Teaching English in Germany


3 minutes

Travel connects us with the world, both physically and emotionally. We take pictures of ourselves with the city’s iconic landmarks, to serve as a gateway into memories of the past. The sights, the smells, the experiences – all come rushing back like a flood. And hopefully among those experiences are interactions with locals. I view traveling as the ultimate lesson in empathy, an opportunity to meet and learn from people all over the world.

As an au pair in the Netherlands, the task of meeting people was made incredibly easy for me. Travel Active, the Dutch au pair agency working in cooperation with InterExchange, provides a list of other au pairs in the Netherlands upon arrival. They also host activities throughout the country, giving au pairs the chance to meet and socialize. Through these media, I met a handful of girls that I’m sure I will remain in contact with for the rest of my life.

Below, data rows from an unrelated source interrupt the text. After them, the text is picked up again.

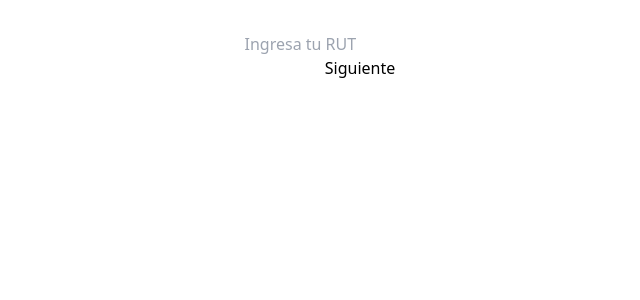
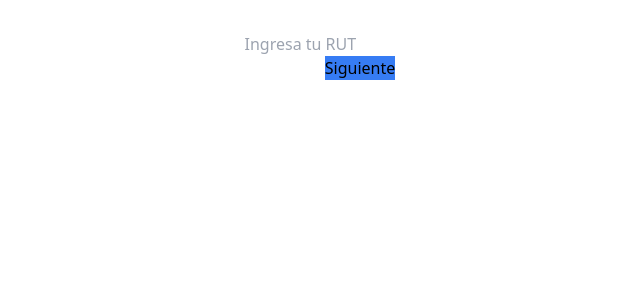
Before and after one commit to LUCHER4321/RECEMED, a React (Vite) app: page / in a window 1280 px wide. Shown: the top 300 px of the page, without its empty margins (280-920 px from the left). Built offline with nearby package versions, Linux system fonts and the light colour scheme.

Commit message:
Buuton Update

```diff
--- a/src/assets/Button.jsx
+++ b/src/assets/Button.jsx
@@ -1,5 +1,5 @@
 export function button(text, onClick = () => {}){
     return(
-        <button onClick={onClick}>{text}</button>
+        <button onClick={onClick} className="bg-rm-blue-100 hover:bg-rm-blue-200">{text}</button>
     );
 }
--- a/tailwind.config.js
+++ b/tailwind.config.js
@@ -5,7 +5,12 @@ export default {
     "./src/**/*.{js,ts,jsx,tsx}"
   ],
   theme: {
-    extend: {},
+    extend: {
+      colors: {
+        "rm-blue-100": "#367CF4",
+        "rm-blue-200": "#367cc8"
+      }
+    },
   },
   plugins: [],
 }
```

Beyond the connections offered by the cooperating agency, there are numerous ways to meet people while traveling abroad. I find it actually easier to make new friends abroad than back home, because nearly everybody in the international community is searching for ways to establish meaningful connections. Websites like meetup.com, couchsurfing.com, and various Facebook groups were instrumental in connecting me with people from all over the world. The InterExchange Working Abroad grant improved my opportunity to travel with these new friends, thereby strengthening those relationships. I was able to take full advantage of being in Europe – I traveled all around the Netherlands and also visited Germany, Belgium, France, and Spain.

I won’t lie – it’s fun to have friends from faraway places like South Africa and China. But the implications of those friendships run deeper than the mere opportunity for future travels. My global knowledge is constantly expanding because of the friends I’ve made. I’m more invested in the current events of these nations because I have such strong personal ties. Just as I would be more attentive to news of a natural disaster in my home state of California, I now have the same knee-jerk reaction to news from Brazil and Spain.

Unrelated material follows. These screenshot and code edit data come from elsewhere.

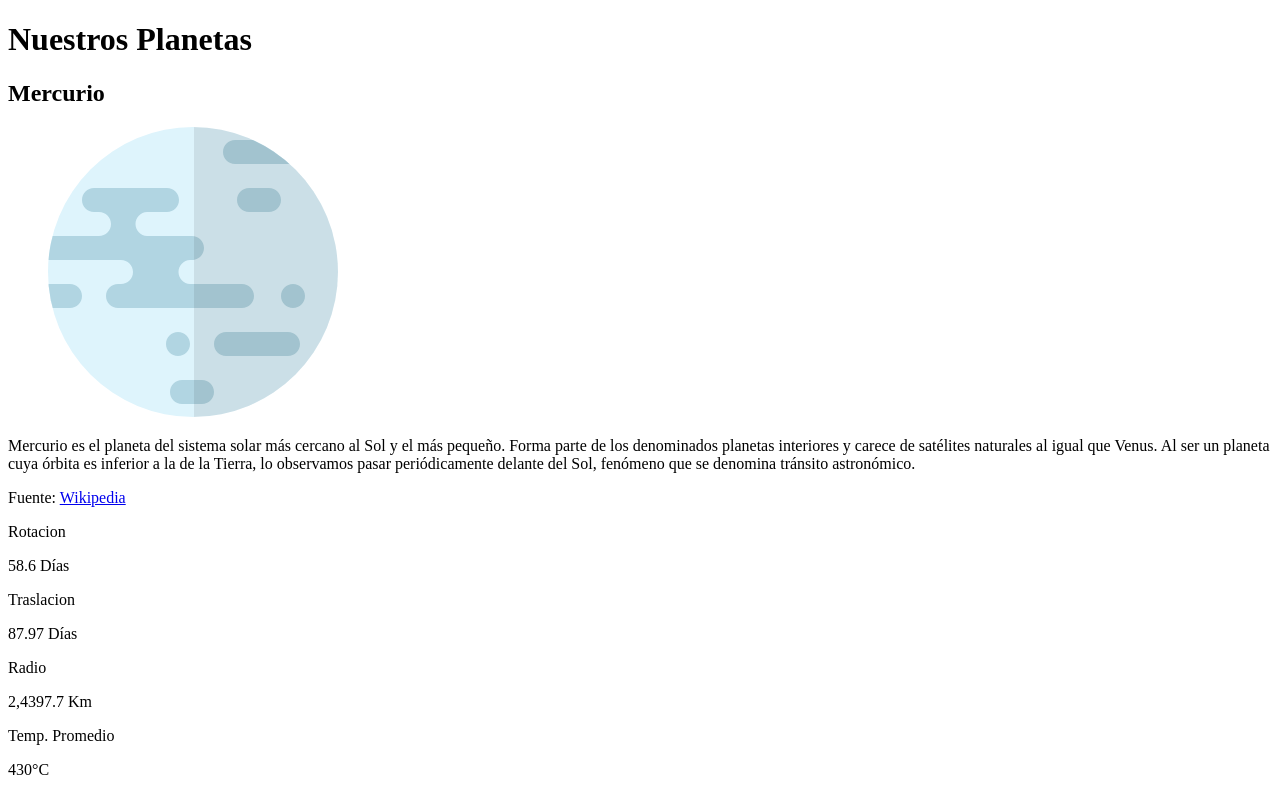
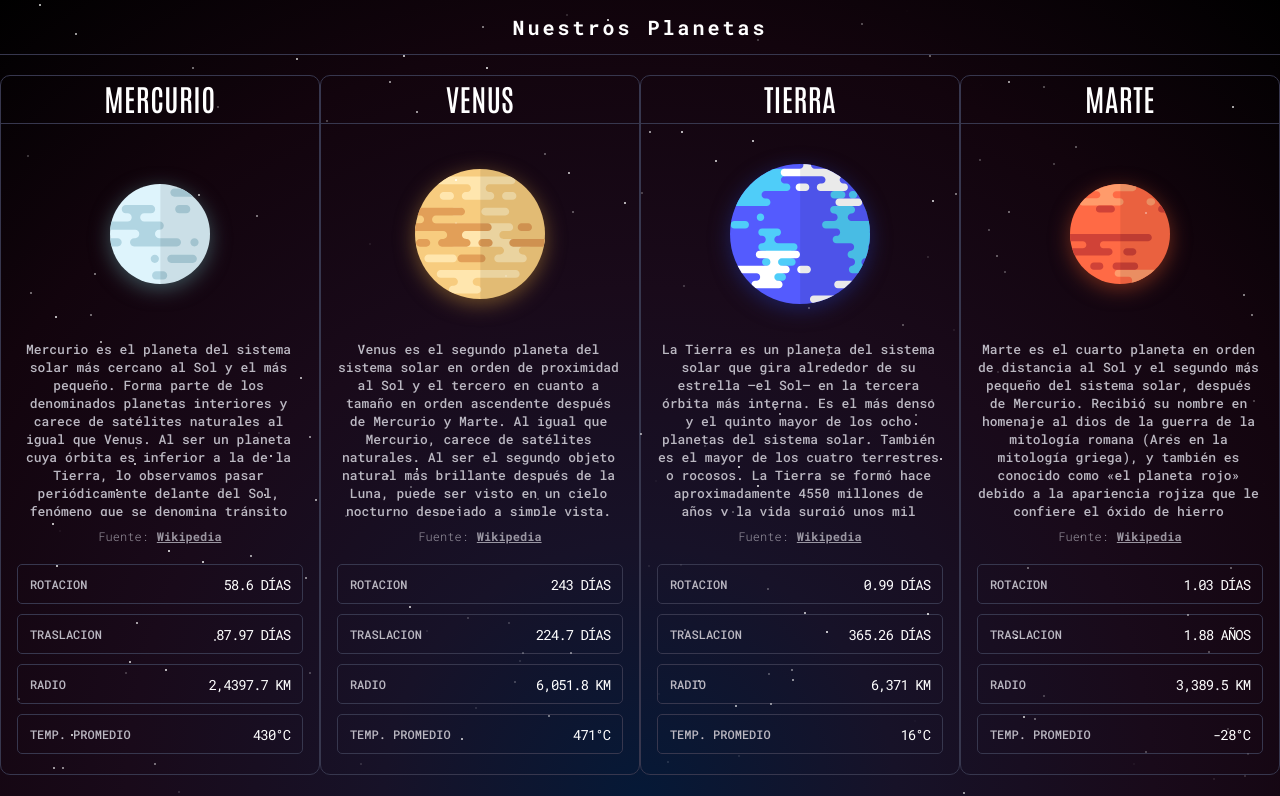
Before and after one commit to thomaspalumbo/the-planets, a plain HTML site: page index.html in a window 1280 px wide. Shown: the top 796 px of the page. Drawn offline with Linux system fonts and the light colour scheme; the site is published under a folder, as on GitHub Pages, so addresses that start at the root find nothing.

Commit message:
cambio de la ruta de los archivos css

```diff
--- a/index.html
+++ b/index.html
@@ -8,8 +8,8 @@
     <link rel="preconnect" href="https://fonts.googleapis.com">
     <link rel="preconnect" href="https://fonts.gstatic.com" crossorigin>
     <link href="https://fonts.googleapis.com/css2?family=Antonio:wght@500&family=Roboto+Mono:wght@300;400;500;700&display=swap" rel="stylesheet">
-    <link rel="stylesheet" href="/css/style.css">
-    <link rel="stylesheet" href="/css/desktop.css" media="(min-width: 1000px)">
+    <link rel="stylesheet" href="./css/style.css">
+    <link rel="stylesheet" href="./css/desktop.css" media="(min-width: 1000px)">
     <script src="https://kit.fontawesome.com/7dcbc415be.js" crossorigin="anonymous"></script>
     <title>Planetas</title>
 </head>
```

I feel more connected with humanity, thanks to my personal network growing wider and stronger. The nature of being an au pair lends itself to cultural immersion. Many dream of this type of travel, living with a family abroad for an extended period of time. I learned about the intricacies and details of the culture, and celebrated numerous Dutch holidays with my adopted family.

Being responsible for three young children and household cleaning is no easy task, but it definitely provides a wealth of relevant experience for the future. In terms of developing time management, flexibility, and decision-making skills, being an au pair is the perfect job. I feel more confident interacting with people from different backgrounds, which will help me immensely when I begin a career working with urban refugees.

I expected to transform into this “world citizen.” I often wished for a more ambiguous appearance, to blend into various countries as if I belong everywhere. Now, that quality is less important to me. I can better appreciate the differences among people of different nationalities and cultures, because that is what makes each of us unique. And I have found that those differences are minimal, compared to the vast number of similarities we share.

It is a privilege to meet people from around the world. If given the opportunity to travel, take it. Use every means available to expand your horizons and have the adventure of a lifetime.

Marco J.

Marco taught English in Germany with the help of the InterExchange Foundation.

U.S. Department of State-Designated J-1 Visa Sponsor
Alliance for International Exchange
Exclusive partner of the Erasmus Student Network for J-1 Visa sponsorship of internships in the U.S.
European-American Chamber of Commerce New York
Generation Study Abroad
Global Ties U.S.
International Au Pair Association
WYSE Travel Confederation